    Thanks Martin! Exactly what I wanted to solve :-)

    I like to use a .gitignore file for exclusion, and met with one minor detail: --exclude will interpret the argument as a regex, so a glob pattern like *~ goes wrong. I changed the sed part to:

    sed 's/^/--exclude-glob /' .gitignore

  • Pingback: Deploying a website with lftp - drostan.org()

  • There isn't any time for cut-and-dried monotony. There's time for work. And time for love. That leaves no other time!
    Carpe per diem - seize the check.

  • Dan

    I use lftp with -f because I hold my script in a txt file. I want to only include the .tar.gz files in the transfer. Is this right ?

    mirror --reverse --delete --only-newer sed 's/^/--include-glob /' .tar.gz /local /remote

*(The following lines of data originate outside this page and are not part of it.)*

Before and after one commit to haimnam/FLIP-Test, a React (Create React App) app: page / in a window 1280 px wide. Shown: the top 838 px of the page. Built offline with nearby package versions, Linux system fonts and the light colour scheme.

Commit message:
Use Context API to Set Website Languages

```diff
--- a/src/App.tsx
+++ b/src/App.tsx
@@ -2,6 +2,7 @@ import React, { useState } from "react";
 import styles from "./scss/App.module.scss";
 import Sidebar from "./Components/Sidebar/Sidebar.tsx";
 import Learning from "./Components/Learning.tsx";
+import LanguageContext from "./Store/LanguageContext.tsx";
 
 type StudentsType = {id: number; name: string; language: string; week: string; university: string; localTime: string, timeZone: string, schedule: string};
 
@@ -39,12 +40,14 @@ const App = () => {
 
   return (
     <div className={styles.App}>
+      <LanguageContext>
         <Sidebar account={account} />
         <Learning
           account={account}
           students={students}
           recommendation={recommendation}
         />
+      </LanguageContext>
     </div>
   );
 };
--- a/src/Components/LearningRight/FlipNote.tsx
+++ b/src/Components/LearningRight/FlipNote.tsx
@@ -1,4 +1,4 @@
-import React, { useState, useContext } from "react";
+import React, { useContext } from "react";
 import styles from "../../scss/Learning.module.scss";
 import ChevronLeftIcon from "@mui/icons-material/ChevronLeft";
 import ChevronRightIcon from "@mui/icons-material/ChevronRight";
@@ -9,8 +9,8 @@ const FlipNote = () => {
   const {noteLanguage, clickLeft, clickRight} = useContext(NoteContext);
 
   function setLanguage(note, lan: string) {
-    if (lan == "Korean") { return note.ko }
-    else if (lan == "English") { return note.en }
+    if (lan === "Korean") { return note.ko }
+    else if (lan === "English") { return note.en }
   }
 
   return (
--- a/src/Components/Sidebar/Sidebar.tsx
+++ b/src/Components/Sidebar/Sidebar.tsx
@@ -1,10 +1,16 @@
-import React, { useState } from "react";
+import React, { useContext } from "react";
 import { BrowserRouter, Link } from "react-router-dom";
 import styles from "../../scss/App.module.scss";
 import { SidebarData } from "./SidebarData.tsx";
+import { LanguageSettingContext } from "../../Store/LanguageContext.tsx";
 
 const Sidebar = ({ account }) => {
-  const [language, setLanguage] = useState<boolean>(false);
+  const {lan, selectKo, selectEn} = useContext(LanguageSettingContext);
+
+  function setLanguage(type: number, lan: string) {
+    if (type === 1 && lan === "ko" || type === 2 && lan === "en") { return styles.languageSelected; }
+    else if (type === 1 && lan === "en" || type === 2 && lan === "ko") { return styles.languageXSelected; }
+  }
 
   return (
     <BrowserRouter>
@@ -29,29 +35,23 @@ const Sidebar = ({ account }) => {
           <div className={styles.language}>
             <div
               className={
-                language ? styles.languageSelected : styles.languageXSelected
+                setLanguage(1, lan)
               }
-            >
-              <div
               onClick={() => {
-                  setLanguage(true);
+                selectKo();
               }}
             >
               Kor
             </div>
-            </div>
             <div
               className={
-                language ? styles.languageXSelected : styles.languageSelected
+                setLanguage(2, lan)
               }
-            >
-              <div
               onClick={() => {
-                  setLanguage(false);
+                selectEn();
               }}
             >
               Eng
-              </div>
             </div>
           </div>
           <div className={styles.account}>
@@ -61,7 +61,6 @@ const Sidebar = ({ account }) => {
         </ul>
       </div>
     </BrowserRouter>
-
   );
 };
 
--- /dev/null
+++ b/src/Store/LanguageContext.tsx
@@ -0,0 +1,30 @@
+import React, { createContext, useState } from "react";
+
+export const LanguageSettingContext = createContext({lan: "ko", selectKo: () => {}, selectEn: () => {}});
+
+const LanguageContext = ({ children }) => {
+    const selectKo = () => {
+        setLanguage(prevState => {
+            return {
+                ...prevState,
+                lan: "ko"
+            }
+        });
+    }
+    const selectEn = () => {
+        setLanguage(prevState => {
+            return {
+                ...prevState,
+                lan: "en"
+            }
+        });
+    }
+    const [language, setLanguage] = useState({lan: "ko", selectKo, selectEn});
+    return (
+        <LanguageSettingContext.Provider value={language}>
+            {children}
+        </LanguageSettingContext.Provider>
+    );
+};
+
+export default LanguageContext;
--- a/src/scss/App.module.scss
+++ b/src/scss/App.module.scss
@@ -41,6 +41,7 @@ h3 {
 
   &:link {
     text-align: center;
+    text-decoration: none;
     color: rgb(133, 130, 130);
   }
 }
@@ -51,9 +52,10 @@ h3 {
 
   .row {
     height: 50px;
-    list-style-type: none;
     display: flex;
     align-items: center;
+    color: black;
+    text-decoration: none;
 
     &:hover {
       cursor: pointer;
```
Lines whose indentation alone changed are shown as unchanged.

  • Maybe you should look into bash extended globs.

    shopt -s extglob
    ls !(filetoexclude|anotherfile)

    Just use the built in globbing with whatever transport system you like (lftp/rsync)

  • Henrik

    You can use rsync even if you only have FTP access, if you first mount the FTP directory you want locally.
    Once such example using curlftpfs:

    $ curlftpfs myuser@myhost.example.com/public_html live_mount
    $ rsync -rltpzv --exclude-from 'exclude-list.txt' live_mount staging/

    I keep credentials in ~/.netrc which gets picked up by curlftpfs and where only my user can read them.
    It's been working very well for me and transfers reasonably fast, although it does take a while to get past the "sending incremental file list" so you may thing nothing is happening, especially if lots of files have changed.